It is shown from Figures 6(c), 6(b), and 6(d) that the average infected state of three typical networks decreases exponentially as the potential recovered rate increases with fixed , and it can be located at low level when is large enough. It implies that the epidemic spreading on networks can be significantly suppressed by the even small increase of the potential effective recovered rate .
Similarly, the average infected state goes down with the increase of , and the virus decreases exponentially for NW smallworld network, faster than those for the fully connected network and BA scalefree network, as shown in Figure 7. A possible reason is that the smallworld network has the properties of the short average path length and small average degree.
(a)
(b)
(c)
6. Conclusions and Discussions
In summary, this paper has presented a nodebased SIRS epidemic model with media for understanding the disease spreading of networks with media propagation, where there is only an equilibrium yet not virusfree one that is always globally asymptotically stable through the stability analysis. Without the medium propagation, the model has a virusfree equilibrium which is globally asymptotically stable when the maximum eigenvalue of topological matrices is less than the effective recovered rate .

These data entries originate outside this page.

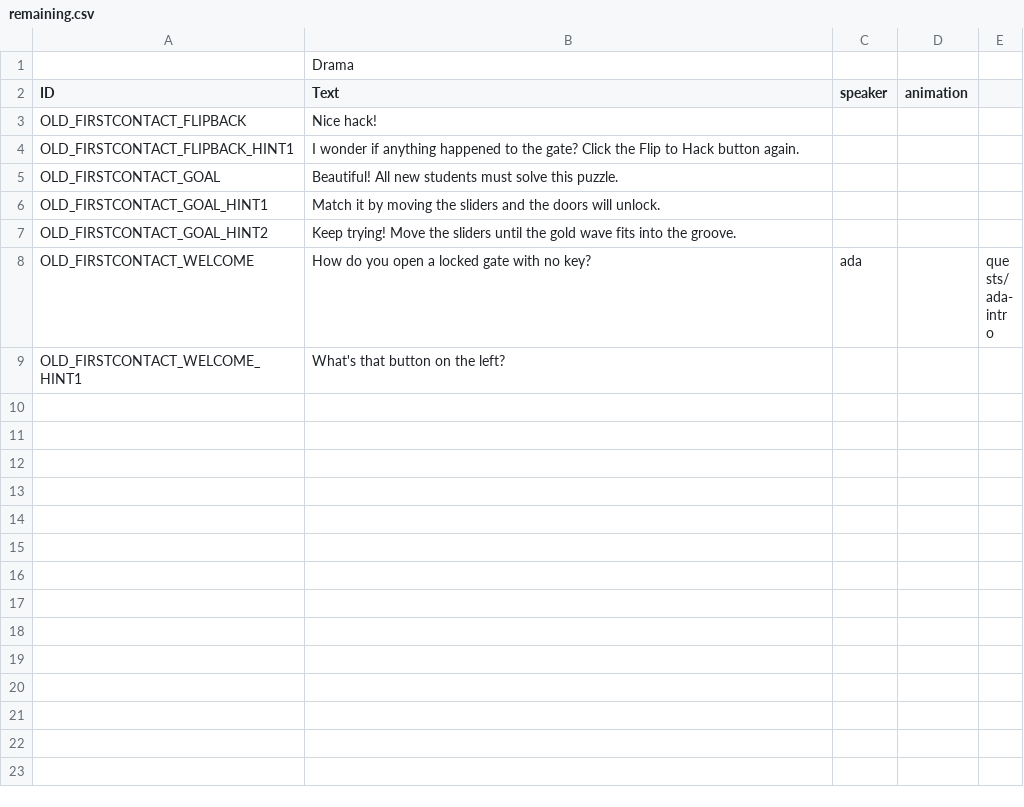
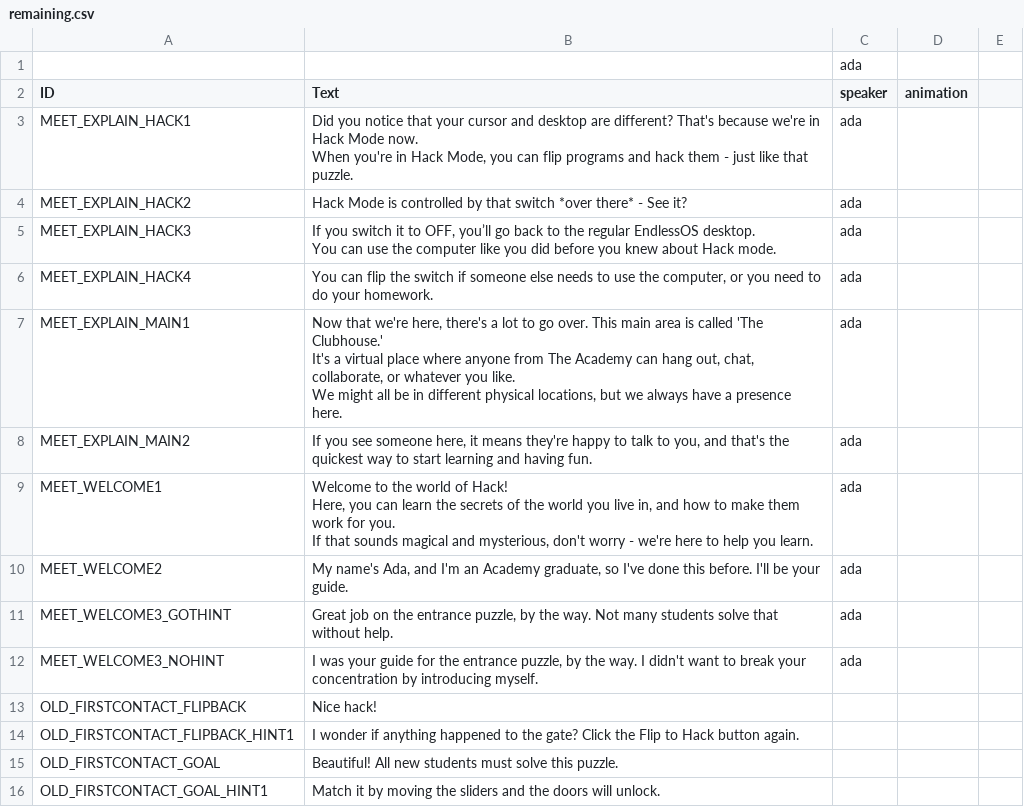
Before and after one commit to endlessm/clubhouse, a CSV file: data/quests_strings/remaining.csv, drawn as a sheet; only a part is shown; the shorter side is filled out with more unchanged rows; removed rows and columns are numbered as before the commit, all else as after; ↵ is a line break in a cell; the diff names each change by its address in the sheet, - before the commit and + after, or states it on an @@ line.

Commit message:
data: Update quests strings CSV
From sheets: all.

Quests requested for import: all.

```diff
--- a/data/quests_strings/remaining.csv
+++ b/data/quests_strings/remaining.csv
-row 1:  | Drama
+row 1:  |  | ada
+row 3: MEET_EXPLAIN_HACK1 | Did you notice that your cursor and desktop are different? That's because we're in Hack Mode now. ↵ When you're in Hack Mode, you can flip programs and hack them - just like that puzzle. | ada
+row 4: MEET_EXPLAIN_HACK2 | Hack Mode is controlled by that switch *over there* - See it? | ada
+row 5: MEET_EXPLAIN_HACK3 | If you switch it to OFF, you’ll go back to the regular EndlessOS desktop. ↵ You can use the computer like you did before you knew about Hack mode. | ada
+row 6: MEET_EXPLAIN_HACK4 | You can flip the switch if someone else needs to use the computer, or you need to do your homework. | ada
+row 7: MEET_EXPLAIN_MAIN1 | Now that we're here, there's a lot to go over. This main area is called 'The Clubhouse.' ↵ It's a virtual place where anyone from The Academy can hang out, chat, collaborate, or whatever you like. ↵ We might all be in different physical locations, but we always have a presence here. | ada
+row 8: MEET_EXPLAIN_MAIN2 | If you see someone here, it means they're happy to talk to you, and that's the quickest way to start learning and having fun. | ada
+row 9: MEET_WELCOME1 | Welcome to the world of Hack! ↵ Here, you can learn the secrets of the world you live in, and how to make them work for you. ↵ If that sounds magical and mysterious, don't worry - we're here to help you learn. | ada
+row 10: MEET_WELCOME2 | My name's Ada, and I'm an Academy graduate, so I've done this before. I'll be your guide. | ada
+row 11: MEET_WELCOME3_GOTHINT | Great job on the entrance puzzle, by the way. Not many students solve that without help. | ada
+row 12: MEET_WELCOME3_NOHINT | I was your guide for the entrance puzzle, by the way. I didn't want to break your concentration by introducing myself. | ada
```
Also changed, not shown: 1 other file.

Three typical networks, i.e., the fully connected, smallworld, and scalefree networks, are applied to numerical investigations for further verifying the theoretical results. Numerical simulations also show that the sparse network has less infected percents. In addition, it shows that the infected percents of network nodes have the positive correlation with the degree of the node, in particular for the homogenous network, such as the fully connected network and smallworld network.
Finally, theoretical and numerical studies on the influence of the effective recovered rate and medium propagation rate on network average infected percents imply that network average infected percents go up (down) with the increase of the medium propagation rate (the effective recovered rate). Numerical investigations further show that the medium propagation rate does nothing with network average infected percents for homogenous networks, and the infected percents decease exponentially with the increase of the effective recovered rate. Moreover, the percents can be controlled at low level only if the effective recovered rate is enough large, in other words, only if the effective infected rate is small enough.
Appendix
A. Proof of Uniqueness of Equilibria
Here we now prove the equilibrium is one and only equilibrium fixed point. First of all, define a continuous mapping as below: We can assert that the equilibrium is one and only if is monotonic and exist a unique fixed point.
Claim 1. is monotonic.
Proof. Let , , (). Then, which implies ; the proof of Claim 1 is completed.
Claim 2. admits a unique fixed point in .
Proof. (1) Existence. Since is monotonic and continue for , it follows that . On the other hand, and ,
implying and , such that , where and . We conclude that , so the restriction on the compact convex set maps into . It follows from Brouwer Fixed point Theorem [23] that H exists in a fixed point .
(2) Uniqueness. Suppose exists the other fixed point . Let and , Without loss of generality, we may assume , and it follows that which contradicts the assumption that . Hence, the fixed point is unique. This completes proof.
B. Computation of the Equilibrium
In this Appendix, we give the computation process of the equilibrium for the fully connected network with nodes. Assuming that , then Denote , , , and . Then, the above equality can be rewritten as
As , it follows from the Hurwitz criterion [24] that (B.2) has two opposite sign roots. It is easy to verify that the positive root satisfies , so is the equilibrium due to the uniqueness of solutions. Since , it follows that Therefore, the equilibrium for the large size fully connected network.
C. Comparison with Exact Markov Models
For the purpose of showing the performance of our model, the following exact Markov model is established by means of continuoustime Markov chain technique [20]: